My name is Rebecca and I joined Women for Refugee Women’s network less than two years ago. In that time, my confidence has really grown. This is my story.
Before joining Women for Refugee Women I was very shy and I had lost all hope of living a normal life. I was very lonely and hopeless. I had been waiting for a decision on my asylum claim for a long time and I felt that everyone in this country had rejected me. I had no friends, no one to turn to for help. Nothing was working out the right way for me and it was very hard for me to fit in with society.
This all changed for me when I met Women for Refugee Women because I have had opportunities and training.
I was introduced by a friend to one of the drop in sessions. I joined the English language class and came back every week. There is a lot I have learnt about the history and culture of the UK. These classes have opened me up further to be able to feel included in society. I have excelled in that class and I even got an award for being the Star Pupil.
After three months of joining the group, I was so was lucky to be invited to attend a leadership training retreat with seven other refugee women. By the end of this training, I felt much more confident. I felt accepted.
After that I was invited to join the drama group. One of the ladies running the leadership course was the drama facilitator and she made me feel that I had lots to contribute. Every Friday we have drama sessions at the Southbank Centre, where we write poetry about our experiences and create performances together. This has improved my mental wellbeing tremendously.
I started to say ‘yes’ to every opportunity and soon joined a sewing and handcrafts course that took place at the Breakfast Club. This was so relaxing and fun! I also joined a five-week course called ‘Telling Your Story with a Purpose’ that was run by Ginger Public Speaking. I was inspired to listen to other women’s stories and it made me feel that I am not alone.
Because of all these new skills that I was developing, I started to go and visit other refugee women’s groups and universities to co-facilitate drama workshops. As part of a group of four women, I was invited by Trust for London to facilitate a workshop for people working in different charities about how to enable people with lived experience to lead campaigns.

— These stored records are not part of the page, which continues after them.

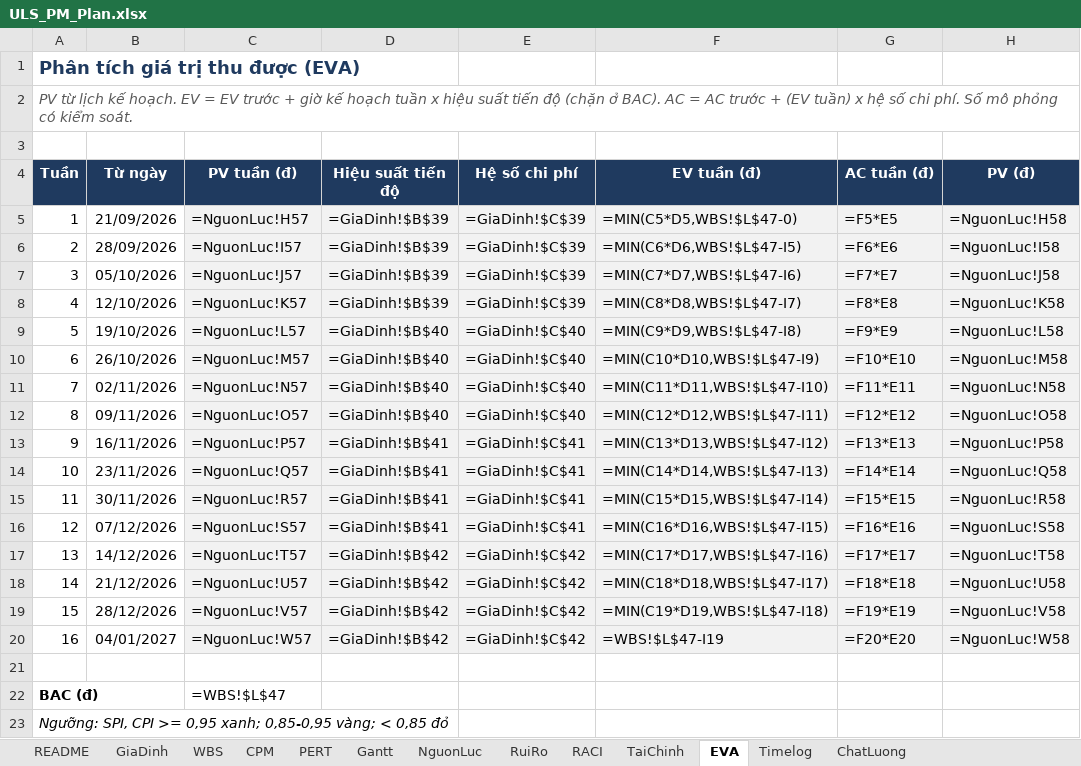
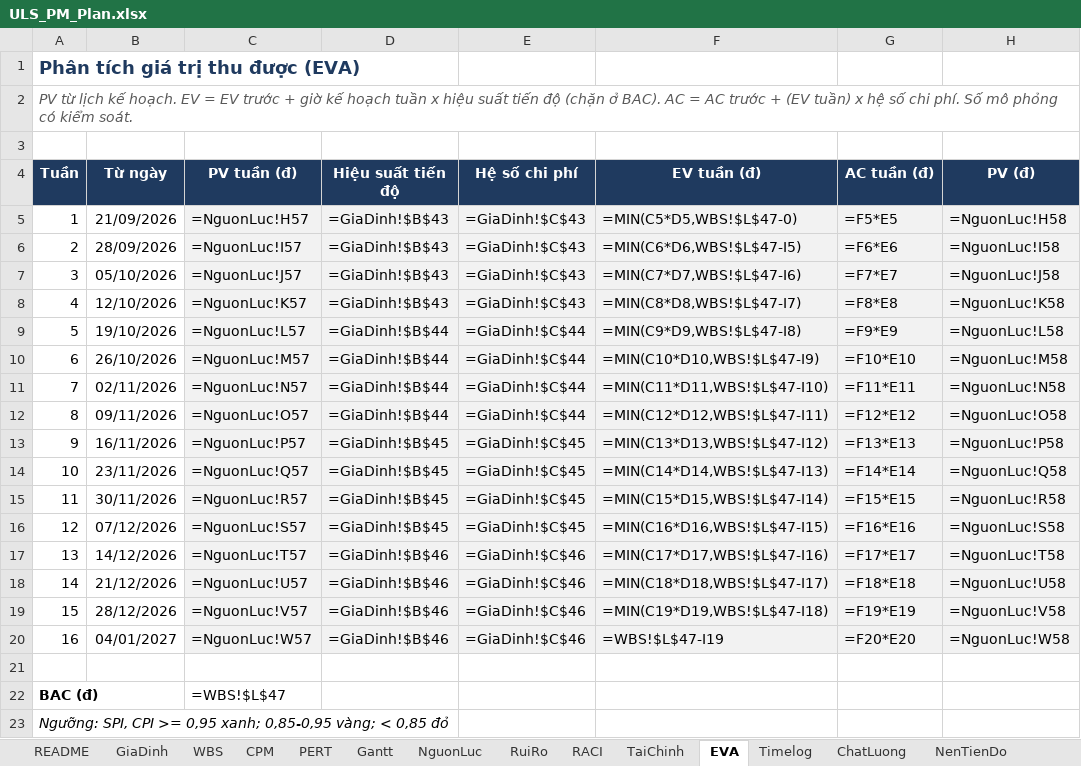
Before and after one commit to khoidev2001/university-library-system, an Excel workbook: docs/pm/ULS_PM_Plan.xlsx, sheet EVA, drawn as a sheet; only a part is shown; values as stored, in another font and other column widths than the file's, no borders; formulas without a stored value are shown as written; charts and pictures and conditional formats not drawn; the diff names each change by its address in the sheet, - before the commit and + after, or states it on an @@ line.

```diff
--- a/docs/pm/ULS_PM_Plan.xlsx (sheet EVA)
+++ b/docs/pm/ULS_PM_Plan.xlsx (sheet EVA)
+sheet tab: NenTienDo
-D5:D8 (Hiệu suất tiến độ): =GiaDinh!$B$39
+D5:D8 (Hiệu suất tiến độ): =GiaDinh!$B$43
-E5:E8 (Hệ số chi phí): =GiaDinh!$C$39
+E5:E8 (Hệ số chi phí): =GiaDinh!$C$43
-D9:D12 (Hiệu suất tiến độ): =GiaDinh!$B$40
+D9:D12 (Hiệu suất tiến độ): =GiaDinh!$B$44
-E9:E12 (Hệ số chi phí): =GiaDinh!$C$40
+E9:E12 (Hệ số chi phí): =GiaDinh!$C$44
-D13:D16 (Hiệu suất tiến độ): =GiaDinh!$B$41
+D13:D16 (Hiệu suất tiến độ): =GiaDinh!$B$45
-E13:E16 (Hệ số chi phí): =GiaDinh!$C$41
+E13:E16 (Hệ số chi phí): =GiaDinh!$C$45
-D17:D20 (Hiệu suất tiến độ): =GiaDinh!$B$42
+D17:D20 (Hiệu suất tiến độ): =GiaDinh!$B$46
-E17:E20 (Hệ số chi phí): =GiaDinh!$C$42
+E17:E20 (Hệ số chi phí): =GiaDinh!$C$46
```
Also changed, not shown: sheet RuiRo, sheet CPM, sheet NguonLuc, sheet README, sheet GiaDinh, sheet TaiChinh, other sheet tabs, 19 other files.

We attended a comprehensive facilitation course along with people from two other charities: On Road Media and Revolving Doors. On 10 July 2018, we ran a big workshop called ‘Making Space for Us’. I enjoyed using my experience to help other organisations to think about how they can empower the people they work with.
From all this training I have got new skills and my self-confidence has improved tremendously. I now feel bold enough to share my experience and represent other refugee and asylum-seeking women on different platforms.
Now I feel that I am not just a number but a valued person who can contribute and share my experience with wide audiences to increase understanding about the experiences of refugees. It is important that people can speak from their own experience, because if you have gone through it personally you can portray a better picture of what it is like to seek safety.
I am so grateful for the total support of Women for Refugee Women. I would not have been able to achieve any of this without the travel expenses that they always provide. I know that when I come, I am assured of a warm meal or snacks. It’s not just about creating opportunities but also enabling women to take part. We are now a family and we support one another when we meet.
Of course there have been challenges along the way. For me, the biggest challenge has been destitution. It has been a very big problem for me. I’m still waiting for my decision from the Home Office but at the moment I’m waiting from a different perspective. Before I joined Women for Refugee Women I had lost all hope but now I have regained my confidence and I have learnt more information concerning my rights. Now I know where to go and what to do.
My highlight on this journey is when the drama group performed our poetry at an event and afterwards we had to step up and go on the panel for the question and answer session. I really felt powerful and in control, and confident that I could come up with good answers that everyone was ready to listen to.
To other refugee women in my situation I would say, don’t hide away, there are opportunities available and you have so much potential. We refugee women are capable of sharing our stories and leading campaigns for a fairer world, we just need to be given the chance!
*Rebecca is a pseudonym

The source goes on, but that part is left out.